Jesus’ parables serve to disrupt the way the world is and could be. Whenever we think we understand what Jesus is saying, another parable comes to scramble our understanding. God’s Reign is subversive, unstoppable, invasive, a nuisance, urgent, shocking, abundant. It inspires extreme behavior requiring action and commitment to where we stand, who we stand with, and ultimately sit with, in the world. Jesus noticed injustice, oppression, and marginalisation, and spoke out against them. He also found gems of humanity in unexpected people and places. Matthew makes the point that God’s reign is neither an instant happening nor a static event, but a dynamic movement toward completion and fulfillment which Jesus set into motion. The parable of the dragnet calls us to embrace the vision of God that seeks out the good and nurturing, the right and just in all things amid the ‘junk’ of life. It reminds us that God’s embrace is wide enough and durable enough to draw all people in without allowing anyone to fall through the net and be lost. The call is to live with mess, and trust in God’s loving kindness rather than be judgmental. We are to continue to work and serve others without judging their worthiness. No one is drowned or to be lost in the crowd. No person, no touch, no gesture is anonymous or impersonal. There are no losers or anonymous people in God’s Reign.
Look for hints of God’s Reign breaking into our lives: forgiveness offered, peacemaking attempted, listening or self-giving in service. We see it when we shape our responses to reality based on God’s gratuitousness. God’s Reign is not beyond our world despite what politicians and church leaders would have us believe when they try to silence religious dissenters, justice and peace advocates.
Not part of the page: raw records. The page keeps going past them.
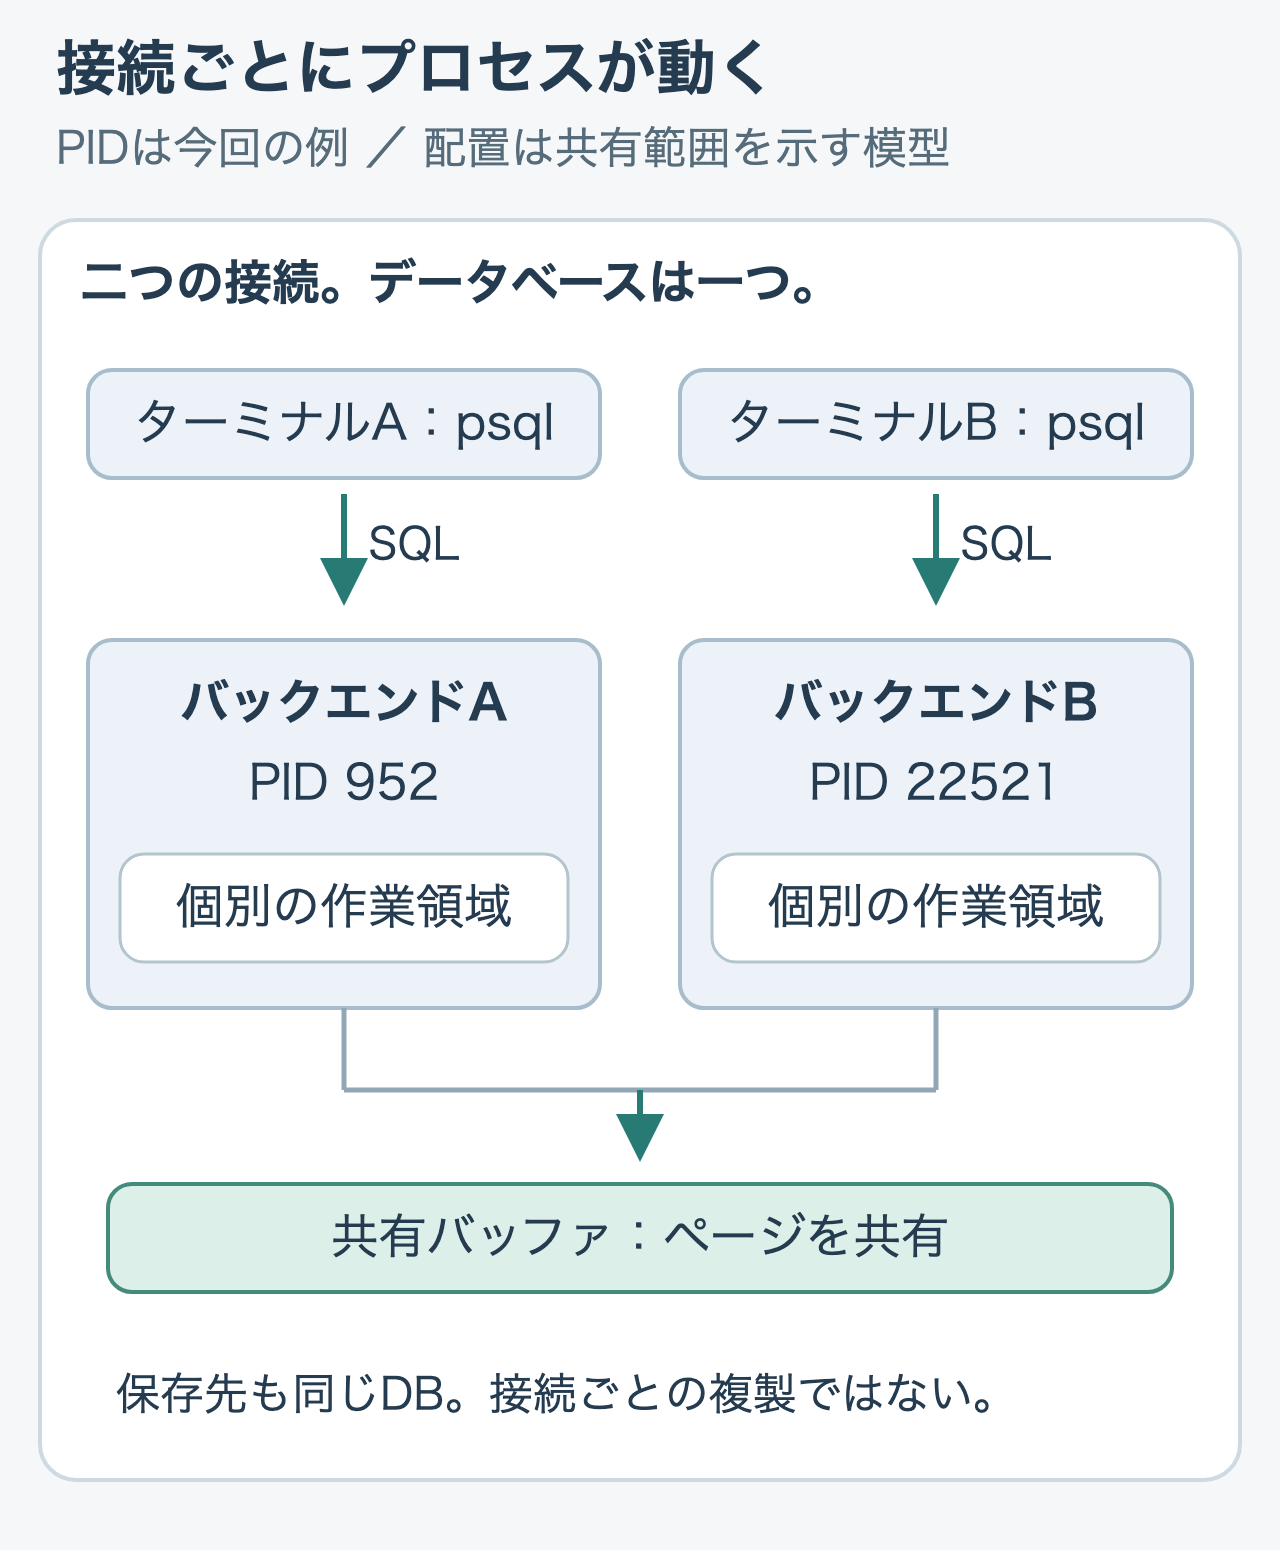
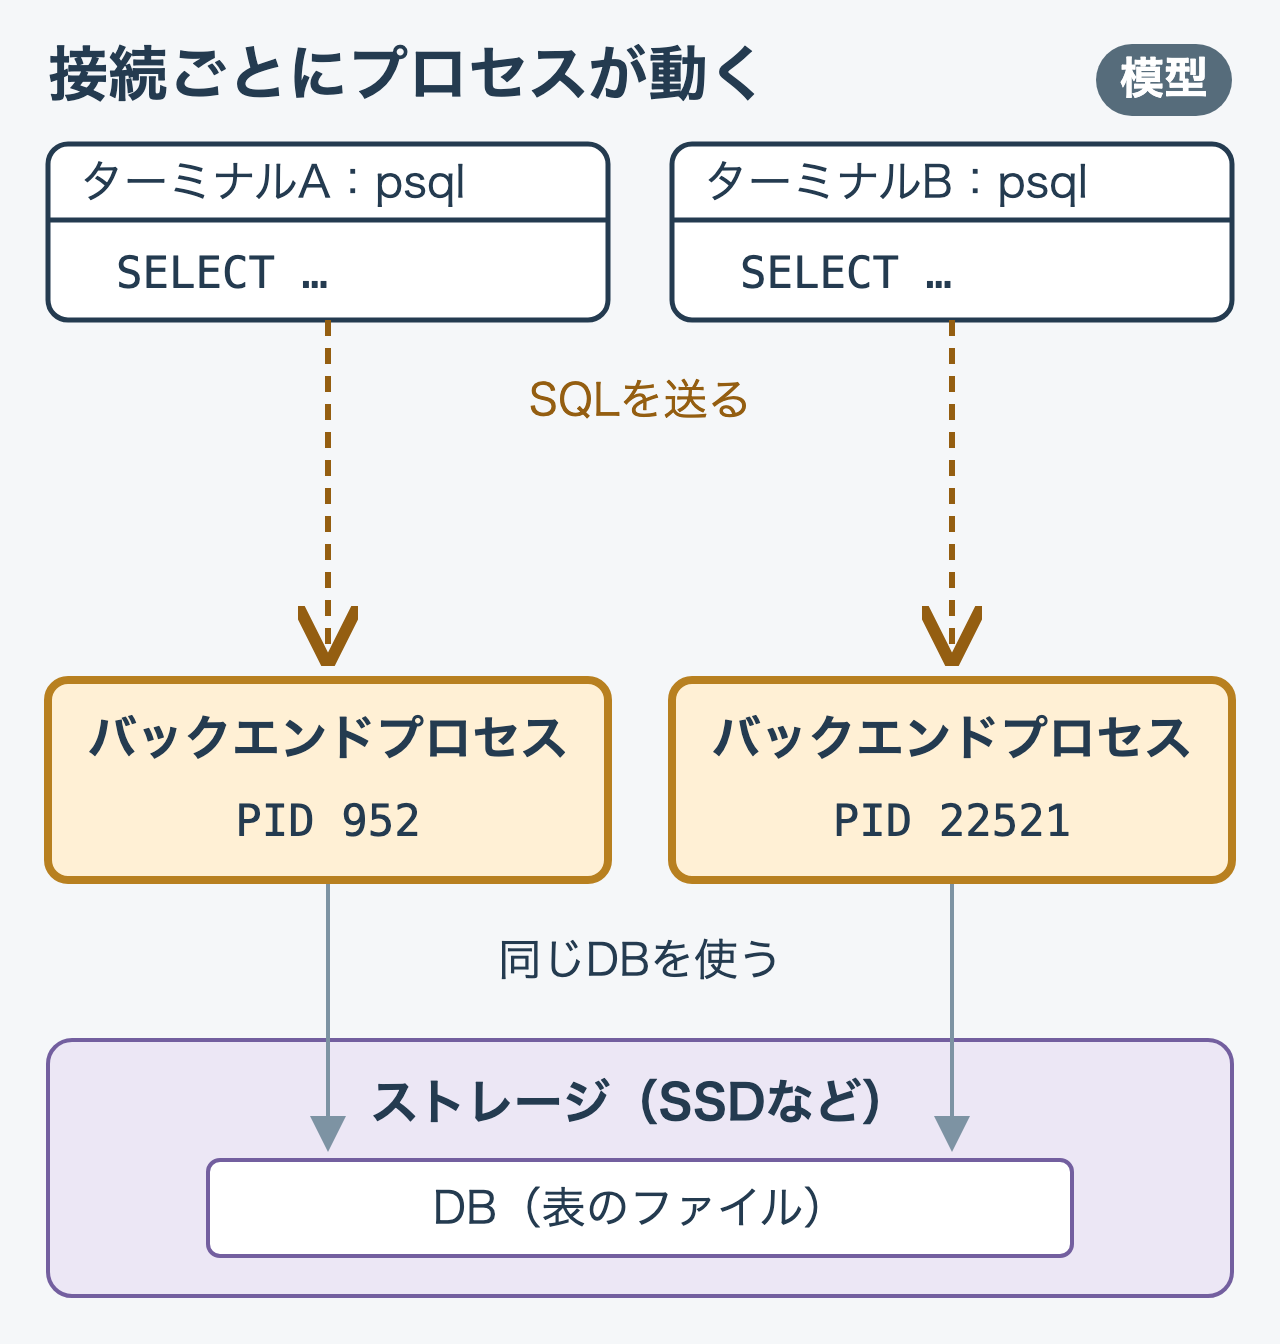
docs(query-journey): 第6章の接続の図を、二つのpsqlと二つのバックエンドプロセスと同じDBで描き直す
副題と文が画像の中にあり、旧来の部品で描いていた。入口の絵と同じ位置の二つのターミナルから、PID 952・22521 の二つのバックエンドプロセスへつなぎ、同じDBを使う形にした。作業領域と共有バッファは、156行目の節で扱うので描いていない。

diff --git a/books/postgresql-query-journey/06-process-and-execution.md b/books/postgresql-query-journey/06-process-and-execution.md
@@ -63,8 +63,8 @@ SELECT pg_backend_pid();
 
 通常の接続では、接続ごとにSQLを処理するプロセスが作られます。これを**バックエンドプロセス**と呼びます。
 
-![接続ごとにプロセスが動く](/images/postgresql-query-journey/02-connections.png)
-*PIDは今回の例。配置は共有範囲を示す模型です。*
+![二つのターミナルのpsqlが、それぞれ別のバックエンドプロセス（PID 952と22521）につながり、二つとも同じDBを使う](/images/postgresql-query-journey/02-connections.png)
+*接続ごとに別のバックエンドプロセスが動き、DBは一つのままです（PIDは今回の実行例。配置は模型）。*
 
 二つのバックエンドプロセスが、同じDBに接続しています。接続を増やしても、DBの複製は作られません。[公式のアーキテクチャ解説](https://www.postgresql.org/docs/18/tutorial-arch.html)でも、この接続とプロセスの関係が説明されています。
Where the early church was more connected to poverty, imprisonment and persecution, today, in many places we see where its treasures are being more married to prosperity, personality and popularity causing it to be silent before injustice, e.g., when people claim to be Christians (incl. bishops) support billionaire politicians and tycoons at the expense of health care and social welfare for the poor yet support tax breaks for the rich and cut funding for environmental protection and Indigenous health. We pull Jesus apart when we work at cross-purposes, when we are silent before racism, neglect and other forms of injustice.
As we enter this world, we realise we are caught in that ‘dragnet’ and we find ‘a treasure’. The God of surprises opens our eyes to discover that what has been dragged in by the net is not rubbish but really a treasure. Where some go for a witch hunt, we are called to go for a treasure hunt. How often we have discovered that when we have looked in the eyes of another, we see something precious, beautiful? We have often discovered this where we took the trouble to connect with people who were different to us or people we were not attracted to? Those who were feared, disliked, or not trusted were seen as a treasure!! That treasure is God’s Reign. It is not only to be found but also embodied because it is not an abstraction. God is truly the God of surprises who opens our eyes to the discovery that what has been dragged in by the net is really a treasure and not rubbish. Where some go for a witch hunt, we are called to a treasure hunt.